■ **Collected data entries**:
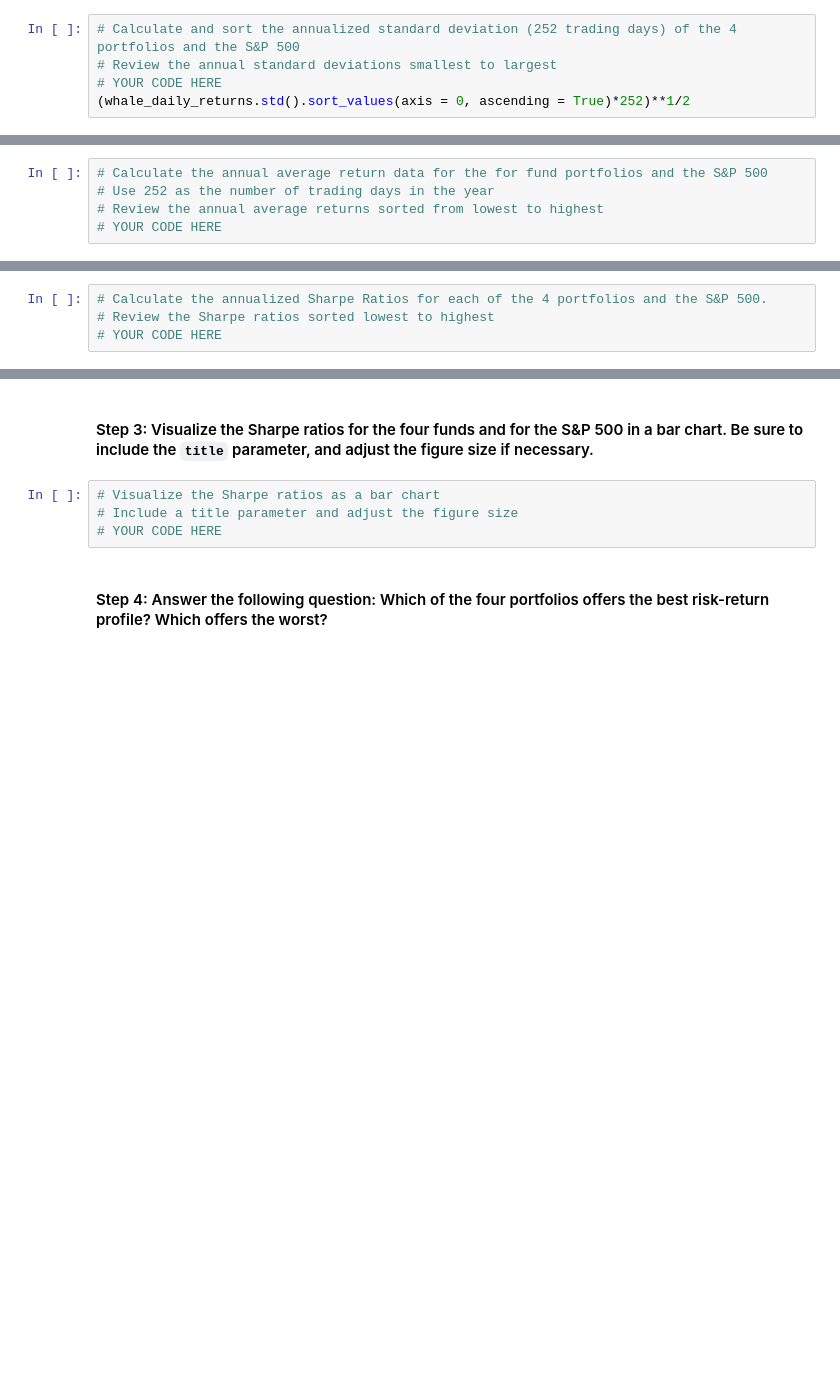
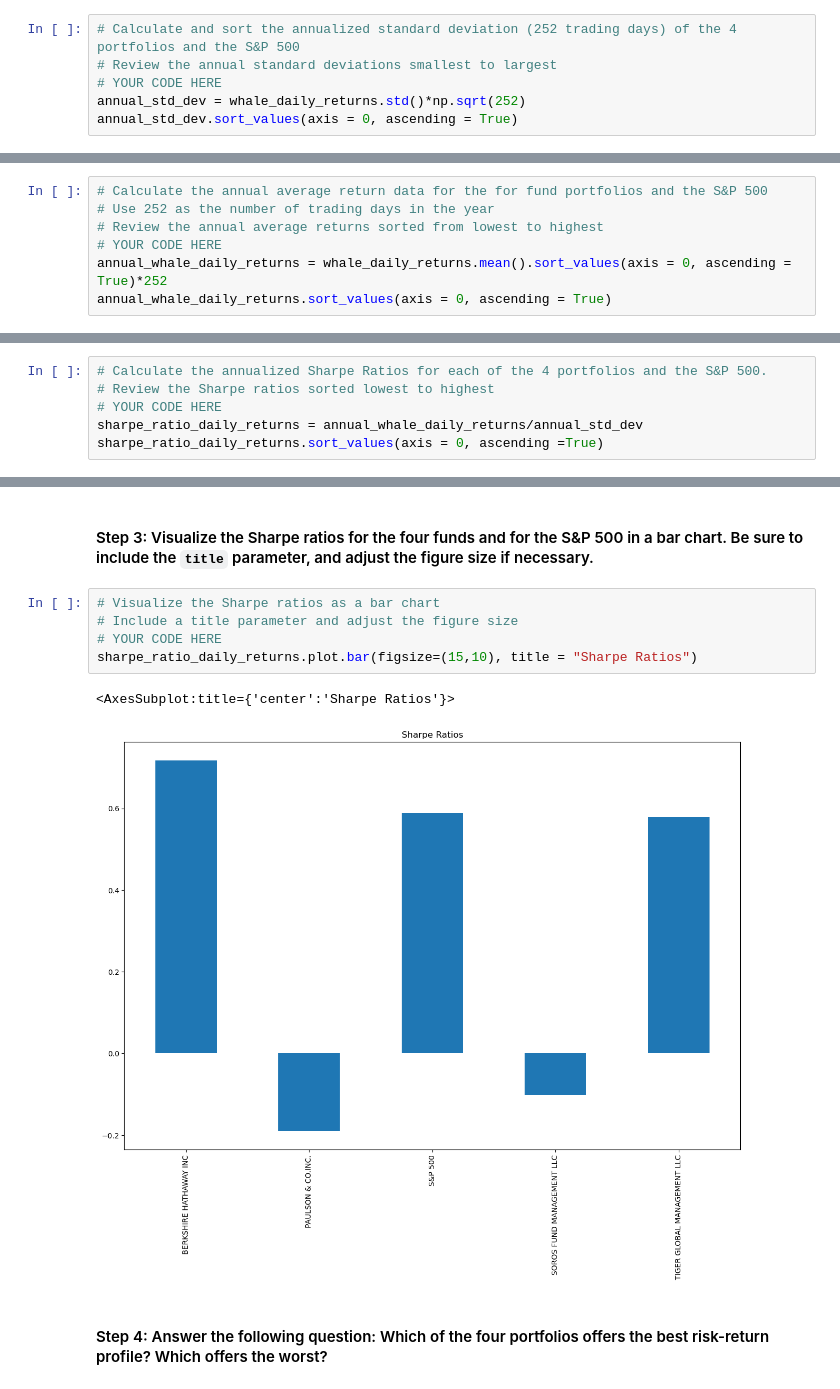
Before and after one commit to ssenhouse/challenge-4-041323, a Jupyter notebook: Starter_Code/risk_return_analysis.ipynb, the cells around one changed output, grey strips where cells are left out. Saved outputs shown, nothing was run; the diff lists cells and outputs as text; blank space fills up the shorter version.

Commit message:
Updated to add charts and calculations for Sharpe Ratio

```diff
--- a/Starter_Code/risk_return_analysis.ipynb
+++ b/Starter_Code/risk_return_analysis.ipynb
@@ -266,5 +267,6 @@ dtype: float64
 # Calculate and sort the annualized standard deviation (252 trading days) of the 4 portfolios and the S&P 500
 # Review the annual standard deviations smallest to largest
 # YOUR CODE HERE
-(whale_daily_returns.std().sort_values(axis = 0, ascending = True)*252)**1/2
+annual_std_dev = whale_daily_returns.std()*np.sqrt(252)
+annual_std_dev.sort_values(axis = 0, ascending = True)
 # %% [output]
@@ -329,3 +331,5 @@ To determine the overall risk of an asset or portfolio, quantitative analysts an
 # Use 252 as the number of trading days in the year
 # Review the annual average returns sorted from lowest to highest
 # YOUR CODE HERE
+annual_whale_daily_returns = whale_daily_returns.mean().sort_values(axis = 0, ascending = True)*252
+annual_whale_daily_returns.sort_values(axis = 0, ascending = True)
@@ -335,3 +346,5 @@ To determine the overall risk of an asset or portfolio, quantitative analysts an
 # Calculate the annualized Sharpe Ratios for each of the 4 portfolios and the S&P 500.
 # Review the Sharpe ratios sorted lowest to highest
 # YOUR CODE HERE
+sharpe_ratio_daily_returns = annual_whale_daily_returns/annual_std_dev
+sharpe_ratio_daily_returns.sort_values(axis = 0, ascending =True)
@@ -340,7 +360,11 @@ To determine the overall risk of an asset or portfolio, quantitative analysts an
 # %%
 # Visualize the Sharpe ratios as a bar chart
 # Include a title parameter and adjust the figure size
 # YOUR CODE HERE
+sharpe_ratio_daily_returns.plot.bar(figsize=(15,10), title = "Sharpe Ratios")
+# %% [output]
+<AxesSubplot:title={'center':'Sharpe Ratios'}>
+[figure, added]
 # %% [markdown]
 #### Step 4: Answer the following question: Which of the four portfolios offers the best risk-return profile? Which offers the worst?
 # %% [markdown]
```
Also changed, not shown: parts of 7 cells of this notebook.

■ **Work request**:
Reproduce the data word for word; no pictures.

■ **Task result**:
Before and after one commit to ssenhouse/challenge-4-041323, a Jupyter notebook: Starter_Code/risk_return_analysis.ipynb, the cells around one changed output, grey strips where cells are left out. Saved outputs shown, nothing was run; the diff lists cells and outputs as text; blank space fills up the shorter version.

Commit message:
Updated to add charts and calculations for Sharpe Ratio

```diff
--- a/Starter_Code/risk_return_analysis.ipynb
+++ b/Starter_Code/risk_return_analysis.ipynb
@@ -266,5 +267,6 @@ dtype: float64
 # Calculate and sort the annualized standard deviation (252 trading days) of the 4 portfolios and the S&P 500
 # Review the annual standard deviations smallest to largest
 # YOUR CODE HERE
-(whale_daily_returns.std().sort_values(axis = 0, ascending = True)*252)**1/2
+annual_std_dev = whale_daily_returns.std()*np.sqrt(252)
+annual_std_dev.sort_values(axis = 0, ascending = True)
 # %% [output]
@@ -329,3 +331,5 @@ To determine the overall risk of an asset or portfolio, quantitative analysts an
 # Use 252 as the number of trading days in the year
 # Review the annual average returns sorted from lowest to highest
 # YOUR CODE HERE
+annual_whale_daily_returns = whale_daily_returns.mean().sort_values(axis = 0, ascending = True)*252
+annual_whale_daily_returns.sort_values(axis = 0, ascending = True)
@@ -335,3 +346,5 @@ To determine the overall risk of an asset or portfolio, quantitative analysts an
 # Calculate the annualized Sharpe Ratios for each of the 4 portfolios and the S&P 500.
 # Review the Sharpe ratios sorted lowest to highest
 # YOUR CODE HERE
+sharpe_ratio_daily_returns = annual_whale_daily_returns/annual_std_dev
+sharpe_ratio_daily_returns.sort_values(axis = 0, ascending =True)
@@ -340,7 +360,11 @@ To determine the overall risk of an asset or portfolio, quantitative analysts an
 # %%
 # Visualize the Sharpe ratios as a bar chart
 # Include a title parameter and adjust the figure size
 # YOUR CODE HERE
+sharpe_ratio_daily_returns.plot.bar(figsize=(15,10), title = "Sharpe Ratios")
+# %% [output]
+<AxesSubplot:title={'center':'Sharpe Ratios'}>
+[figure, added]
 # %% [markdown]
 #### Step 4: Answer the following question: Which of the four portfolios offers the best risk-return profile? Which offers the worst?
 # %% [markdown]
```
Also changed, not shown: parts of 7 cells of this notebook.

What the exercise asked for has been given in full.